* [Source records]:

============================================================

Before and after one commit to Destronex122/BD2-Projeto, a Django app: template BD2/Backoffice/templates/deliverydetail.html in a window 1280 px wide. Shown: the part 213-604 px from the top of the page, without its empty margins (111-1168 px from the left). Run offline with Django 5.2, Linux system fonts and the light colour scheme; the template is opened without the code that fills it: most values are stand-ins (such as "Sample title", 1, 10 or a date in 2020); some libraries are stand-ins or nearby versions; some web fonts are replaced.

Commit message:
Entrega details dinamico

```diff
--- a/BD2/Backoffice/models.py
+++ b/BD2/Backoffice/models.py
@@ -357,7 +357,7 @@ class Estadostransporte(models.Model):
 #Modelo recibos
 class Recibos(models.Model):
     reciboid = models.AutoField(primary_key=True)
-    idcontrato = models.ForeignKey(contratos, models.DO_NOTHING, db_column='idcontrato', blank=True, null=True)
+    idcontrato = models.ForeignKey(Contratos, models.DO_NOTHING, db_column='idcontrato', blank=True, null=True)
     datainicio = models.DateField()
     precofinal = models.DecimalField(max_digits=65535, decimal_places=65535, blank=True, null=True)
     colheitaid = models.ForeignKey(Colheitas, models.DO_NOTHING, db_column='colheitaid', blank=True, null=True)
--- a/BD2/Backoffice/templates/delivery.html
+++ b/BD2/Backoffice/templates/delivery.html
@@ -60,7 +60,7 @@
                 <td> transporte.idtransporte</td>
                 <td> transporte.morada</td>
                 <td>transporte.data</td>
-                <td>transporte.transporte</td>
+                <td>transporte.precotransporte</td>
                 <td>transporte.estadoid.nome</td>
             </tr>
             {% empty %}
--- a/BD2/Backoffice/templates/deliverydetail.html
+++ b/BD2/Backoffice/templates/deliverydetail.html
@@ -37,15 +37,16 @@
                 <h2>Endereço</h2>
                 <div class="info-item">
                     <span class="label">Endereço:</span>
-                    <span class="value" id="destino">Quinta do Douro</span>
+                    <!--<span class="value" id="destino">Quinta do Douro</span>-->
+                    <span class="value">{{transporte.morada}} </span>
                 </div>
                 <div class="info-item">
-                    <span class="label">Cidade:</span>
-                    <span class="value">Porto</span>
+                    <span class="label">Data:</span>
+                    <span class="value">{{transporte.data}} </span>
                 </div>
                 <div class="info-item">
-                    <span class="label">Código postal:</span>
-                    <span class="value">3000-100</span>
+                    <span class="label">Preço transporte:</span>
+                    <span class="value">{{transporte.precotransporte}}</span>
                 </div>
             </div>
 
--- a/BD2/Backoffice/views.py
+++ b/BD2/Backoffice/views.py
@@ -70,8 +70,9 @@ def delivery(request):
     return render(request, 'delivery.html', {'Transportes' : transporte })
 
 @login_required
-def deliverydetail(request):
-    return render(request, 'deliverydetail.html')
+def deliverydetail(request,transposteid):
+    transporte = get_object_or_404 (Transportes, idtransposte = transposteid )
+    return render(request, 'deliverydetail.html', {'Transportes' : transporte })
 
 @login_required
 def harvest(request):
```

============================================================

* [Action item]:
Count the lines of the material holding "Backoffice". Report the number alone.

* [Answer below]:
9